She describes the experience as "utterly soul-destroying and depressing" at times, and admits she spent many a night on her sofa, feeling low at the thought that men would unmatch with her when they discovered she was a widow, and disappointed because she couldn't find the meaningful conversation she was looking for. The admin that came with online dating also felt exhausting, as she made small talk and researched her matches online before agreeing to meet in person.

Phone sitting on kitchen table next to laptop with message on the screen

(Image credit: Getty Images)

“I want a deep connection, and I think that’s very hard to find on mainstream dating apps. I've had some good dates and some fun dates, but I've also had some shocking dates and I've got the battle scars to prove it," she tells us. 

Knowing when to step away has been key to overcoming her dating and relationship burnout, as has cultivating positive relationships in other areas of her life. “You fall in and out of love with online dating, but you have to know when it’s not helping you emotionally or mentally, and then step away for some time."

Not relying on dates to fill her life with positive social experiences has also been vital. “Sometimes, a good night out with the girls fixes a lot of things," she says. 

Wake used her dating burnout as inspiration to launch a dating website for widows and widowers, called Chapter 2. When we talk over the phone, she is actually in Australia taking Chapter 2 to the global stage after finding common ground with other users. Although still hopeful she will find love online, for ethical reasons, Nicky Wake chooses not to use her own dating platform and continues to look for love on mainstream apps. "I’m a big girl, and I persevere through it all because I think it will happen at some point. I know that online dating works, that’s how I met Andy."
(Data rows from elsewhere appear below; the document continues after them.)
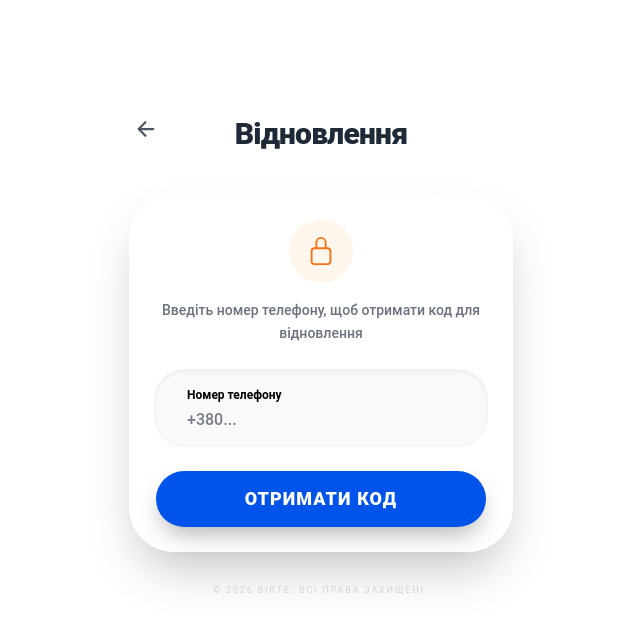
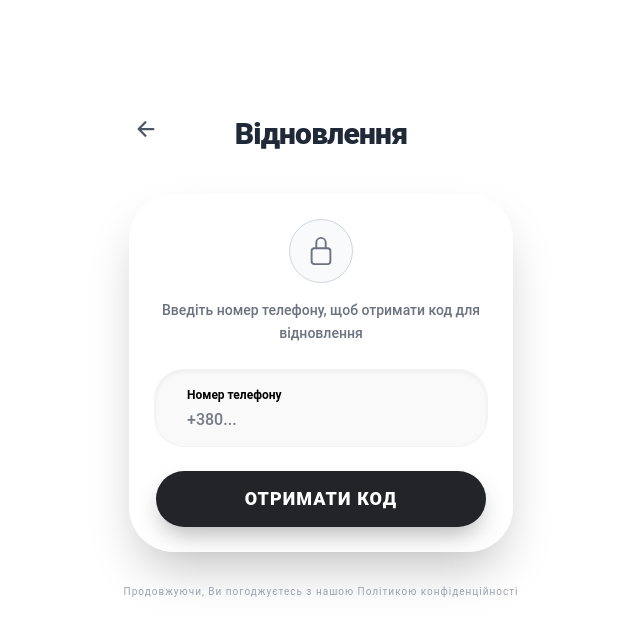
Before and after one commit to showemeowkx/PSA-Admin-Panel, a React (Vite) app in the folder frontend/: page /forgot-password in a window 1280 px wide. Shown: the top 636 px of the page, without its empty margins (319-959 px from the left). Built offline with nearby package versions, Linux system fonts and the light colour scheme; no server answers.

Commit message:
Refactor: update styling and colors in ForgotPasswordScreen component

```diff
--- a/frontend/src/features/auth/RestorePasswordScreen.tsx
+++ b/frontend/src/features/auth/RestorePasswordScreen.tsx
@@ -149,10 +149,10 @@ const ForgotPasswordScreen: React.FC = () => {
             {step === 1 ? (
               <div className="space-y-6 animate-fade-in">
                 <div className="text-center mb-4">
-                  <div className="w-16 h-16 bg-orange-50 rounded-full flex items-center justify-center mx-auto mb-4">
+                  <div className="w-16 h-16 bg-gray-50 rounded-full flex border-[1px] border-gray-300 items-center justify-center mx-auto mb-4">
                     <IonIcon
                       icon={lockClosedOutline}
-                      className="text-3xl text-orange-500"
+                      className="text-3xl text-gray-500"
                     />
                   </div>
                   <p className="text-gray-500 text-sm font-medium leading-relaxed">
@@ -169,7 +169,7 @@ const ForgotPasswordScreen: React.FC = () => {
                     <div className="w-full">
                       <IonLabel
                         position="stacked"
-                        className="text-orange-600 font-bold ml-1 mb-1"
+                        className="text-gray-600 font-bold ml-1 mb-1"
                       >
                         Номер телефону
                       </IonLabel>
@@ -177,6 +177,7 @@ const ForgotPasswordScreen: React.FC = () => {
                         type="tel"
                         inputmode="tel"
                         value={phone}
+                        color="dark"
                         onIonInput={(e) => {
                           const val = e.detail.value!;
                           const filtered = val.replace(/[^0-9+]/g, "");
@@ -199,7 +200,7 @@ const ForgotPasswordScreen: React.FC = () => {
                     "--border-radius": "30px",
                     "--box-shadow": "0 12px 24px -6px rgba(60, 60, 60, 0.4)",
                   }}
-                  color="primary"
+                  color="dark"
                 >
                   ОТРИМАТИ КОД
                 </IonButton>
@@ -221,13 +222,14 @@ const ForgotPasswordScreen: React.FC = () => {
                     <div className="w-full">
                       <IonLabel
                         position="stacked"
-                        className="text-orange-600 font-bold ml-1 mb-1"
+                        className="text-gray-600 font-bold ml-1 mb-1"
                       >
                         СМС Код
                       </IonLabel>
                       <div className="flex items-center">
                         <IonInput
                           type="tel"
+                          color="dark"
                           inputmode="numeric"
                           pattern="[0-9]*"
                           value={code}
@@ -259,13 +261,14 @@ const ForgotPasswordScreen: React.FC = () => {
                     <div className="w-full">
                       <IonLabel
                         position="stacked"
-                        className="text-orange-600 font-bold ml-1 mb-1"
+                        className="text-gray-600 font-bold ml-1 mb-1"
                       >
                         Новий пароль
                       </IonLabel>
                       <div className="flex items-center">
                         <IonInput
                           type={showPassword ? "text" : "password"}
+                          color="dark"
                           value={password}
                           onIonInput={(e) => setPassword(e.detail.value!)}
                           className="font-medium text-gray-800"
@@ -290,13 +293,14 @@ const ForgotPasswordScreen: React.FC = () => {
                     <div className="w-full">
                       <IonLabel
                         position="stacked"
-                        className="text-orange-600 font-bold ml-1 mb-1"
+                        className="text-gray-600 font-bold ml-1 mb-1"
                       >
                         Підтвердіть пароль
                       </IonLabel>
                       <div className="flex items-center">
                         <IonInput
                           type={showPassword ? "text" : "password"}
+                          color="dark"
                           value={confirmPassword}
                           onIonInput={(e) =>
                             setConfirmPassword(e.detail.value!)
@@ -325,7 +329,7 @@ const ForgotPasswordScreen: React.FC = () => {
                     "--border-radius": "30px",
                     "--box-shadow": "0 12px 24px -6px rgba(60, 60, 60, 0.4)",
                   }}
-                  color="primary"
+                  color="dark"
                 >
                   ЗМІНИТИ ПАРОЛЬ
                 </IonButton>
@@ -346,9 +350,8 @@ const ForgotPasswordScreen: React.FC = () => {
               </div>
             )}
           </div>
-
-          <p className="mt-8 text-gray-300 text-[9px] uppercase tracking-[0.2em]">
-            © 2026 ВІКТЕ. Всі права захищені.
+          <p className="mt-8 text-gray-400 text-[8px] md:text-[10px] tracking-widest">
+            Продовжуючи, Ви погоджуєтесь з нашою Політикою конфіденційності
           </p>
         </div>
 
@@ -356,6 +359,7 @@ const ForgotPasswordScreen: React.FC = () => {
           isOpen={isLoading}
           message="Оновлення даних..."
           spinner="circular"
+          style={{ "--spinner-color": "black" } as any}
         />
       </IonContent>
     </IonPage>
```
What to do when burned out 

There's no one-step guide to how to deal with burnout from work or emotional burnout and it's problematic to suggest recovery will look the same for everyone, says clinical psychologist Dr Sharon Grossman. "If you search the term on Google, you'll likely find: take two weeks off, go on vacation, journal, exercise, and set boundaries," she says, but it's much more nuanced than this. After all, it will depend on your physical and emotional symptoms, and what type of burnout you are experiencing. 
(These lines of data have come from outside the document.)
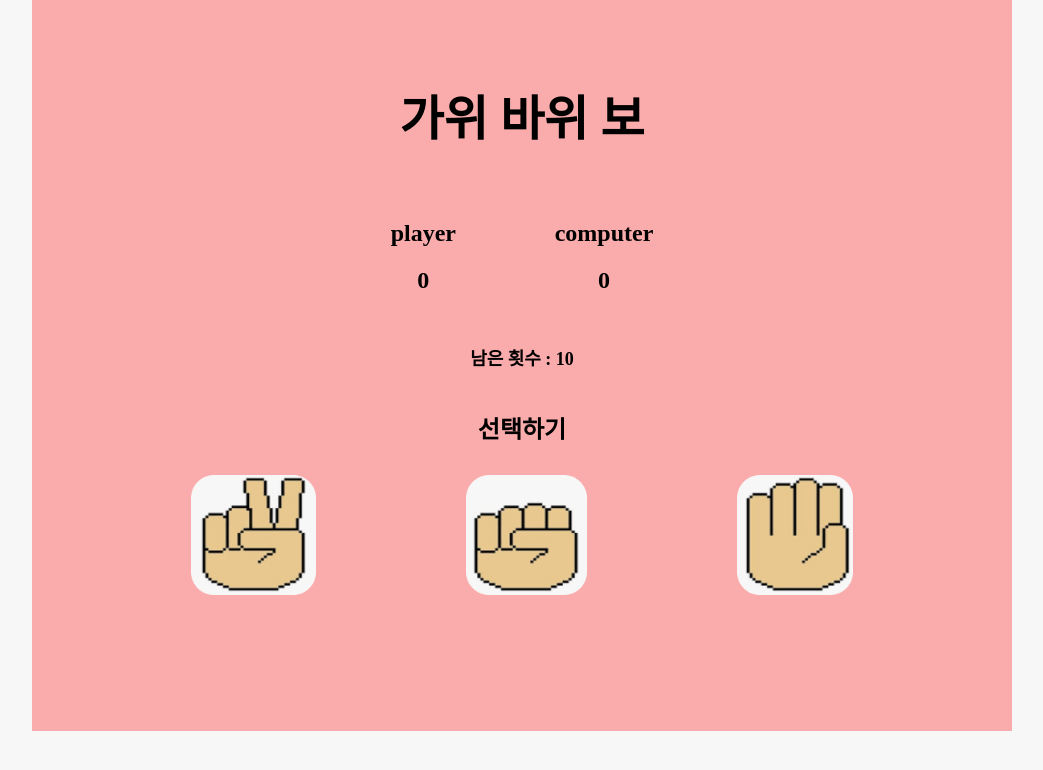
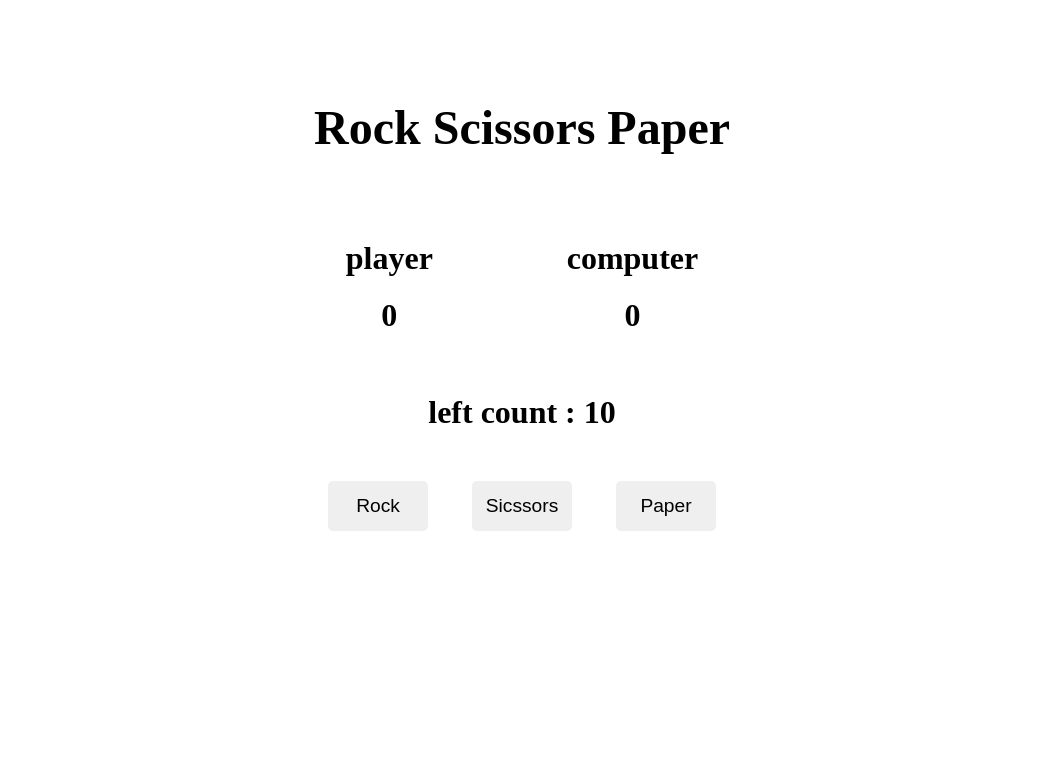
Before and after one commit to bobo-403/warming-up-club-FE, a plain HTML site: page mission/day2-rock-scissors-paper/index.html in a window 1280 px wide. Shown: the whole page, without its empty margins (118-1161 px from the left). Drawn offline with Linux system fonts and the light colour scheme.

Commit message:
style: 웹 디자인 수정

```diff
--- a/mission/day2-rock-scissors-paper/index.html
+++ b/mission/day2-rock-scissors-paper/index.html
@@ -5,11 +5,10 @@
     <meta name="viewport" content="width=device-width, initial-scale=1.0" />
     <title>Rock Scissors Paper</title>
     <link rel="stylesheet" href="style.css" />
-    <script src="script.js"></script>
+    <script defer src="script.js"></script>
   </head>
   <body>
-    <div class="container">
-      <h1>가위 바위 보</h1>
+    <h1>Rock Scissors Paper</h1>
     <div class="score-board">
       <div>
         <div>player</div>
@@ -20,15 +19,10 @@
         <div id="computer_score">0</div>
       </div>
     </div>
-      <div class="time">남은 횟수 : <span id="time">10</span></div>
-      <div class="select">
-        <div>선택하기</div>
-        <div>
-          <img src="./image/sicssors.png" alt="가위" />
-          <img src="./image/rock.png" alt="바위" />
-          <img src="./image/paper.png" alt="보" />
-        </div>
-      </div>
-    </div>
+    <div class="time">left count : <span id="time">10</span></div>
+    <button>Rock</button>
+    <button>Sicssors</button>
+    <button>Paper</button>
+    <div class="result"></div>
   </body>
 </html>
--- a/mission/day2-rock-scissors-paper/style.css
+++ b/mission/day2-rock-scissors-paper/style.css
@@ -1,49 +1,46 @@
 body{
-  background-color: #f7f7f7;
   text-align: center;
-  margin: 0px;
-  height: 100%;
-}
-
-.container{
-  margin: 0px 150px;
-  background-color: #ff00004f;
-  height: 100%;
+  margin: 100px;
 }
 
 h1{
-  padding: 30px;
-  margin: 0px;
-  padding-top: 80px;
   font-size: xxx-large;
+  margin: 25px;
 }
 
 .score-board{
+  padding: 40px 250px;
   display: flex;
   justify-content: space-evenly;
-  padding: 30px 270px;
-  font-size: x-large;
+  font-size: xx-large;
   font-weight: bolder;
 }
 
-.score-board div div{
-  padding: 10px;
+.score-board div{
+  padding: 10px
 }
 
 .time{
-  font-size: large;
+  font-size: xx-large;
   font-weight: bolder;
-  padding: 10px;
+  padding-bottom: 40px;
 }
 
-.select{
-  font-size: x-large;
-  font-weight: bolder;
-  padding: 30px;
-  padding-bottom: 100px;
+button{
+  border: none;
+  min-height: 50px;
+  min-width: 100px;
+  margin: 10px 20px;
+  border-radius: 5px;
+  font-size: larger;
 }
 
-img{
-  height: 120px;
-  padding: 30px 72px;
+button:hover{
+  background-color: #0a2a8a63;
 }
+
+.result{
+  font-size: xx-large;
+  font-weight: bold;
+  padding: 20px;
+}
--- /dev/null
+++ b/mission/day2-rock-scissors-paper/style1.css
@@ -0,0 +1,49 @@
+body{
+  background-color: #f7f7f7;
+  text-align: center;
+  margin: 0px;
+  height: 100%;
+}
+
+.container{
+  margin: 0px 150px;
+  background-color: #ff000026;
+  height: 100%;
+}
+
+h1{
+  padding: 30px;
+  margin: 0px;
+  padding-top: 80px;
+  font-size: xxx-large;
+}
+
+.score-board{
+  display: flex;
+  justify-content: space-evenly;
+  padding: 30px 270px;
+  font-size: x-large;
+  font-weight: bolder;
+}
+
+.score-board div div{
+  padding: 10px;
+}
+
+.time{
+  font-size: large;
+  font-weight: bolder;
+  padding: 10px;
+}
+
+.select{
+  font-size: x-large;
+  font-weight: bolder;
+  padding: 30px;
+  padding-bottom: 100px;
+}
+
+img{
+  height: 120px;
+  padding: 30px 72px;
+}
```
Also changed, not shown: mission/day2-rock-scissors-paper/index1.html (added, +34 -0 lines). Lines whose indentation alone changed are shown as unchanged.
Treatment for burnout can also be a long process and involve a lot of change, and even learning how to be happy alone sometimes, so be kind to yourself in the process of recovery, warns Dr Hana Patel, a clinical doctor and mental health expert. "It could involve changes at work, support from friends and family, changing work-life balance, diet, and exercise," she says. 

To find the best burnout treatment for you, Dr Grossman suggests diving deep into the root cause of your stress. "Then you can create a customized recovery strategy," she adds. 
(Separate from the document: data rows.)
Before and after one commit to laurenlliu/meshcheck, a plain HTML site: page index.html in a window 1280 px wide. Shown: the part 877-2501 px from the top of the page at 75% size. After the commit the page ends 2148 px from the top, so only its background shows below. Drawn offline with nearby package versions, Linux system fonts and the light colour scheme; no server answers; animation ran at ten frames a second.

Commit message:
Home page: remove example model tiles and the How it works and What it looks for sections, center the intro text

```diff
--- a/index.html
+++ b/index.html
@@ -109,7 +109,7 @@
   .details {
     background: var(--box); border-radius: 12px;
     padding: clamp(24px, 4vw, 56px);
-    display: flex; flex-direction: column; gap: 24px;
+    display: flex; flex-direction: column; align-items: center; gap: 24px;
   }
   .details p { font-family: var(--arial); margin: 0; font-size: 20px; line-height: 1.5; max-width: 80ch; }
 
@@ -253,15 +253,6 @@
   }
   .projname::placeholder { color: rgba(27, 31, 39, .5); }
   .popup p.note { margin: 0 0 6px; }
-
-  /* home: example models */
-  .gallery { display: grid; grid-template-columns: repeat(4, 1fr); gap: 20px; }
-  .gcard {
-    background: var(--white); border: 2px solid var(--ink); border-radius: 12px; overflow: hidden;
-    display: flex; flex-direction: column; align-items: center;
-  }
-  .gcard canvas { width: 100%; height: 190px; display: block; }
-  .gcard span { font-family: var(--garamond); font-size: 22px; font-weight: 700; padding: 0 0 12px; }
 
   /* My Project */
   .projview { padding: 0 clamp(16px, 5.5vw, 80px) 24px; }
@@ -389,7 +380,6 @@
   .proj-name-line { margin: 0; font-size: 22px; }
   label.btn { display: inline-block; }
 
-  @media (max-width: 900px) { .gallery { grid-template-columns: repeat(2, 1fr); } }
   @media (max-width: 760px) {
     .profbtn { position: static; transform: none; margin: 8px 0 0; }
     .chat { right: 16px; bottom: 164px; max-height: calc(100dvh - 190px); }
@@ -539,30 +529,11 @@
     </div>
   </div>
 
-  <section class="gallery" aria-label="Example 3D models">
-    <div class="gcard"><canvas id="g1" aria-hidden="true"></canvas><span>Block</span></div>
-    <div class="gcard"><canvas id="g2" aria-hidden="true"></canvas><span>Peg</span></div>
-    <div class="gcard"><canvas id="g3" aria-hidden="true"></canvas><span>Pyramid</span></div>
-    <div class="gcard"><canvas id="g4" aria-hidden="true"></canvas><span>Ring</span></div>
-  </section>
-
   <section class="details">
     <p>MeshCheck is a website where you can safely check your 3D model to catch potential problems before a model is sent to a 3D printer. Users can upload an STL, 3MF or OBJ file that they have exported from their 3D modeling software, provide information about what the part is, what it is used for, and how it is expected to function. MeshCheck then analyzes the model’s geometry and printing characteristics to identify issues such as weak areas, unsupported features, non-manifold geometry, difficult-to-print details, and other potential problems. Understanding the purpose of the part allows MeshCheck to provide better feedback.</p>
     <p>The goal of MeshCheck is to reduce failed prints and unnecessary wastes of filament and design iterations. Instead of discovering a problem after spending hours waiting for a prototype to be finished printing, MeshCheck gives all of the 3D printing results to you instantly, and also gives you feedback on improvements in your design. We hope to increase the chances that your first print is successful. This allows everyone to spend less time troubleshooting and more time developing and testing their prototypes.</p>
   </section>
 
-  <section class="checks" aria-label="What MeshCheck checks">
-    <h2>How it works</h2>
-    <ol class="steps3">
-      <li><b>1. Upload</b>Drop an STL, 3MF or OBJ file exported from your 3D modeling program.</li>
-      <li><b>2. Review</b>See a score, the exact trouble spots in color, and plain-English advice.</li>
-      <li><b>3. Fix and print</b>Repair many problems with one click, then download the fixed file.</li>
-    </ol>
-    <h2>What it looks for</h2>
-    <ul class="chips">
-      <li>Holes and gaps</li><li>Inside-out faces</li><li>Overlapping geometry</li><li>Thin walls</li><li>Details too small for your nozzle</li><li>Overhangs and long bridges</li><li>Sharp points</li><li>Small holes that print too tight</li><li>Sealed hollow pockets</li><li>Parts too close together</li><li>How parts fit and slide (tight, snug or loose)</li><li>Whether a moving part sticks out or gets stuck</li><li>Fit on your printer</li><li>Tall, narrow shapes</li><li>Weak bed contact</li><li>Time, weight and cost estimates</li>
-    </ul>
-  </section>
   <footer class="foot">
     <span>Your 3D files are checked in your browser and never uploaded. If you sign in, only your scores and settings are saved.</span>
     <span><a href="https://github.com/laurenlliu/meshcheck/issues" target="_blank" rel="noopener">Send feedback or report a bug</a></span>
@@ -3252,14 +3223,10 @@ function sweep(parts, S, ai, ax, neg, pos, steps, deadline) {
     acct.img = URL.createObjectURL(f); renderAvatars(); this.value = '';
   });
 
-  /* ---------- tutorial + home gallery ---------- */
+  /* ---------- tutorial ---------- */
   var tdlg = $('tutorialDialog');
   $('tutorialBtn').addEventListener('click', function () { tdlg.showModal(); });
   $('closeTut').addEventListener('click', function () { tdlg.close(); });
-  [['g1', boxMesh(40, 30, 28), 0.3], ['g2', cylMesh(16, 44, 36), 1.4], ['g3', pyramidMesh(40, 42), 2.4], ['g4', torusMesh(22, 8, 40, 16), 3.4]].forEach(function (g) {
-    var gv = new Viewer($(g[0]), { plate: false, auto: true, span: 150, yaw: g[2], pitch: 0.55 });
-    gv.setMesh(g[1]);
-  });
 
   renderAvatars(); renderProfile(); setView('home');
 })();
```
No matter the type of burnout you're experiencing, whether that's work burnout, relationship burnout, or parental burnout, it's important to seek professional support. Speak with your doctor or work with a therapist, psychologist, or certified burnout coach to help you understand the cause of your burnout and how you can recover from it. 

If you or someone you know is struggling with their mental health or having suicidal thoughts, there is help available. In the United States contact 998 Suicide & Crisis Lifeline on 988 - open 24/7. In the United Kingston contact Samaritans on 116 123 - open 24/7.

Ciara McGinley

Ciara McGinley is a meditation practitioner and health journalist. She qualified as a meditation teacher with the British School of Meditation in 2020 and is the founder of Finding Quiet, a series of classes, workshops and retreats that combine meditation practices and mindfulness techniques to make mindful living realistic in an always-switched-on modern world. She is all about bettering that mind-body connection but believes wellness looks different to everyone.

Ciara is also the former Health Channel Editor at woman&home and has covered all things health and wellbeing for years, from fitness to sleep to relationships.